■ RECORD EXTRACTS ■

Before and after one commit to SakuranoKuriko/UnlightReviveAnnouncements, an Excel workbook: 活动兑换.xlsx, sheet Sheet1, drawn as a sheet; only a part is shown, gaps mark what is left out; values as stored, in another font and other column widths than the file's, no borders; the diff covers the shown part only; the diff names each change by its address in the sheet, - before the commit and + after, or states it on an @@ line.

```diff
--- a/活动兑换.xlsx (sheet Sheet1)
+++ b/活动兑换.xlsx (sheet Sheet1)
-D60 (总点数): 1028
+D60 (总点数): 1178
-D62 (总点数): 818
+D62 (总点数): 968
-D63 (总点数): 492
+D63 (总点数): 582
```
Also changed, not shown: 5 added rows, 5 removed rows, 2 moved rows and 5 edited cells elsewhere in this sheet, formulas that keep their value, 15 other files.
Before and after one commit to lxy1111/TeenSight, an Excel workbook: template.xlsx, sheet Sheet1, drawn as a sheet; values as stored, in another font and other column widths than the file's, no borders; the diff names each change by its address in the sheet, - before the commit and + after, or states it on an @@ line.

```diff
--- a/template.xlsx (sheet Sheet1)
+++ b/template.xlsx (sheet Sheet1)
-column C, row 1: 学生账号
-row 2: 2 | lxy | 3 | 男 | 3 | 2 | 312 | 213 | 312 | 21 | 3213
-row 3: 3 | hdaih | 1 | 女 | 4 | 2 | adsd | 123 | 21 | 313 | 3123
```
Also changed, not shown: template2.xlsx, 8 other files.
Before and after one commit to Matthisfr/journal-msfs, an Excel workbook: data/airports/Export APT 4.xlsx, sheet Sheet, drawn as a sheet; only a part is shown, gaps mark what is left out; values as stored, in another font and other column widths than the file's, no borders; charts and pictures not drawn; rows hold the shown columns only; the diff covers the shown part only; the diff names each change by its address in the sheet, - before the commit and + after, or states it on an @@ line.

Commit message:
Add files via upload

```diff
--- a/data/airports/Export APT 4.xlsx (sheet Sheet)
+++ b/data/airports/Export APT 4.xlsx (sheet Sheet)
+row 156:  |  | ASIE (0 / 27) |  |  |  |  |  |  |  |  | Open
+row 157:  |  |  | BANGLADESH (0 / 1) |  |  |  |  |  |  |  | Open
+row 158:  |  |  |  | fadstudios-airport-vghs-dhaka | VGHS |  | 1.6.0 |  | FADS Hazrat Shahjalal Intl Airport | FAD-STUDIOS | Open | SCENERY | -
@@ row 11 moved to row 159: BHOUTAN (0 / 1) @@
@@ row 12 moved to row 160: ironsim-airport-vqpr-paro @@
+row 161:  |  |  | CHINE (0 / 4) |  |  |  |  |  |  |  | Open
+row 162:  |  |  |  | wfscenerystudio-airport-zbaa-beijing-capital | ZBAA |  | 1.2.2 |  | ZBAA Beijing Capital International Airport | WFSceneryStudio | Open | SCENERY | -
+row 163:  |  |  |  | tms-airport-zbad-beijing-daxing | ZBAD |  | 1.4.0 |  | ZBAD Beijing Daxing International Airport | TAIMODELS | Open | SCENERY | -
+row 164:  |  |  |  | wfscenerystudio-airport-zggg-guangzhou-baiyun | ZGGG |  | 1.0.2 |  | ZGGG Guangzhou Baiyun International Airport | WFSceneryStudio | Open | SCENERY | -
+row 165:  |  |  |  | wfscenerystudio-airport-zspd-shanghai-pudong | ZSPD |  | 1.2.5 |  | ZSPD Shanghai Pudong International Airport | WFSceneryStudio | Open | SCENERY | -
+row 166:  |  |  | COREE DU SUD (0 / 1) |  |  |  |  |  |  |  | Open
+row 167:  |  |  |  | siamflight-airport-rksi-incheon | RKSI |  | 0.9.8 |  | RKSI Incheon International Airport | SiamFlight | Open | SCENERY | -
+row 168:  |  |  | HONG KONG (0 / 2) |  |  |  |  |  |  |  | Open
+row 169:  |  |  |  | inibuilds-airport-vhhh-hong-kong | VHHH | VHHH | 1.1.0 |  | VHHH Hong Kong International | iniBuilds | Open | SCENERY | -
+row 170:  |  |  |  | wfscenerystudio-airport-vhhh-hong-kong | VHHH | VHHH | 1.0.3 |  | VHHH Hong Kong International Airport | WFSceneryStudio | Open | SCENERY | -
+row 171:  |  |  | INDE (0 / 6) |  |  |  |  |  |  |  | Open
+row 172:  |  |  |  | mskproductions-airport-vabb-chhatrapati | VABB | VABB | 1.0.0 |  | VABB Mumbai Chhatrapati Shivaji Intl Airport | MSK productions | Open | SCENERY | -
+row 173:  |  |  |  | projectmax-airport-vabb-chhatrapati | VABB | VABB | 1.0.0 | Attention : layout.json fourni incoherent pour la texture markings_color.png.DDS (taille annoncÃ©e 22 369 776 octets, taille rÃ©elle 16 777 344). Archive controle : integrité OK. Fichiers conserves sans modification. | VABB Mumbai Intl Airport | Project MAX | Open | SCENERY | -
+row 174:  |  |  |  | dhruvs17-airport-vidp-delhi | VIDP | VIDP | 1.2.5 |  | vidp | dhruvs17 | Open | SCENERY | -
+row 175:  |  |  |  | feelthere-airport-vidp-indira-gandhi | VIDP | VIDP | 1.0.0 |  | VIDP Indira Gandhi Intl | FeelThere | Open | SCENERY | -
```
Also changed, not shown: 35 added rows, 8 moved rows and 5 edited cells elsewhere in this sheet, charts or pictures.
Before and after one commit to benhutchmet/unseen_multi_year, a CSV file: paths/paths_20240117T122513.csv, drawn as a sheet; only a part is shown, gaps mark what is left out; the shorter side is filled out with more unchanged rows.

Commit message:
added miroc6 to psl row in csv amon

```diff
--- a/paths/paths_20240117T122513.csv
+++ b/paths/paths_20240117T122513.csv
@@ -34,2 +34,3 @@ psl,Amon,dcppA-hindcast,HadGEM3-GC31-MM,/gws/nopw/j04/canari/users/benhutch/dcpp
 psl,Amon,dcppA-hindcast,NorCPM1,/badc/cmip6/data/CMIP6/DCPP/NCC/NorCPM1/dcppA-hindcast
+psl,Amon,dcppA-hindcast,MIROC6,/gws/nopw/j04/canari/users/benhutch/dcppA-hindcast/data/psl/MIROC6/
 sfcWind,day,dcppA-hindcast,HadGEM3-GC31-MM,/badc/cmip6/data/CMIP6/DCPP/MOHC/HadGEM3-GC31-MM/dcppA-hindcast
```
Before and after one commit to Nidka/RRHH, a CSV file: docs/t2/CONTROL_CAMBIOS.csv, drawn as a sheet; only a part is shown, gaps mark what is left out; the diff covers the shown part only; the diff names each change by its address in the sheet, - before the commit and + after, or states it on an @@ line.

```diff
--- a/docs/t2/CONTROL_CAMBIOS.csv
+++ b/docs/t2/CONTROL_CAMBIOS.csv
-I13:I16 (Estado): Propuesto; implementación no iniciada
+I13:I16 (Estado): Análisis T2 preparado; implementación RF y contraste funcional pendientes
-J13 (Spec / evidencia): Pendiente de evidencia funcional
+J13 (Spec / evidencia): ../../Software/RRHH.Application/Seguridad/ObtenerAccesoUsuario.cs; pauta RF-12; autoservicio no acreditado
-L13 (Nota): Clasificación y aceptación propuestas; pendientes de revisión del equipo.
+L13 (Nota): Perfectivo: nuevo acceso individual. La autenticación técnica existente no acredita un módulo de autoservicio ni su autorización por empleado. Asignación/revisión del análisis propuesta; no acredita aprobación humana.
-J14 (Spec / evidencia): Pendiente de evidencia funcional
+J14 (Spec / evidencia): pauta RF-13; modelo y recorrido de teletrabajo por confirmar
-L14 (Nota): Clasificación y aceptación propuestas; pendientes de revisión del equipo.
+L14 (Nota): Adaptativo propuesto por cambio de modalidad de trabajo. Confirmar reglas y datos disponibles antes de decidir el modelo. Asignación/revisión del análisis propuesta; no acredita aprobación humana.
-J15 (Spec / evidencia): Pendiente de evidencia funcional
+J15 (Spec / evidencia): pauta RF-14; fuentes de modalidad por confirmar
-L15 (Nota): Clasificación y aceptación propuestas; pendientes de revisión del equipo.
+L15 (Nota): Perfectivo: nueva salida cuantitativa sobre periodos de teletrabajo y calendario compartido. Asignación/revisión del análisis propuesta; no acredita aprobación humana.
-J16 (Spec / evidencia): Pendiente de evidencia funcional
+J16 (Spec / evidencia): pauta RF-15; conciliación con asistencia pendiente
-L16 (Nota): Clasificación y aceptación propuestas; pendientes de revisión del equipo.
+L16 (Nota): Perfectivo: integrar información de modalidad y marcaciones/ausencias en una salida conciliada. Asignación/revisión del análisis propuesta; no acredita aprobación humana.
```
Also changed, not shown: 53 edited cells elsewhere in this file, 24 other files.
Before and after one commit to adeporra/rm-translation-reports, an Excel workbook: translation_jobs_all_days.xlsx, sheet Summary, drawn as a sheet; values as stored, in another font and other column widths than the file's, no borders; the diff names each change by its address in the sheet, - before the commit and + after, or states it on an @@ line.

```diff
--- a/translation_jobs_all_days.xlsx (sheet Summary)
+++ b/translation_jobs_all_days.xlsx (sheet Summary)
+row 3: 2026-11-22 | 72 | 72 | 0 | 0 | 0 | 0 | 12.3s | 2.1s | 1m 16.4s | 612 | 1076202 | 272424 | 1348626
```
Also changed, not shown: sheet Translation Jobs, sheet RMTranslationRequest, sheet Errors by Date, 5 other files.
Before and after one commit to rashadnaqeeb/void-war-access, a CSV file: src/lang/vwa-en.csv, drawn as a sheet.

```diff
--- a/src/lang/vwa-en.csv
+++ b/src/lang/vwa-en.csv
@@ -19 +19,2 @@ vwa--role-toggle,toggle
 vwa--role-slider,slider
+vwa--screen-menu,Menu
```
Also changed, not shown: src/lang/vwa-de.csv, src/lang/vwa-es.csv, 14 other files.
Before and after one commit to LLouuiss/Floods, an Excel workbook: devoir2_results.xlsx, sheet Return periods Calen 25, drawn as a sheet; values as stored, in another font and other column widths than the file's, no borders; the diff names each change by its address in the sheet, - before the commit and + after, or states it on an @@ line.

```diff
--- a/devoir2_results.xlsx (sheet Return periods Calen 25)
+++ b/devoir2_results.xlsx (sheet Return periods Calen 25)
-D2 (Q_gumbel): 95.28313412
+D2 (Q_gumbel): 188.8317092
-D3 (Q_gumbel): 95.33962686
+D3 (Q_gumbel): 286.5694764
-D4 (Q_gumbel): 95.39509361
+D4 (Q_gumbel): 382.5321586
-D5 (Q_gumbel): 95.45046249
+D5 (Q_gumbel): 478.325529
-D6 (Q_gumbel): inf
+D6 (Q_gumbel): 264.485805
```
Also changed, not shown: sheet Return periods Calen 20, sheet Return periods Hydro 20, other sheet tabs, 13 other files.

■ WHAT YOU WILL DO ■
Only lines holding the word "funcional" belong in the answer; copy all of them from the records.

■ RESPONSE BOX ■
+I13:I16 (Estado): Análisis T2 preparado; implementación RF y contraste funcional pendientes
-J13 (Spec / evidencia): Pendiente de evidencia funcional
-J14 (Spec / evidencia): Pendiente de evidencia funcional
-J15 (Spec / evidencia): Pendiente de evidencia funcional
-J16 (Spec / evidencia): Pendiente de evidencia funcional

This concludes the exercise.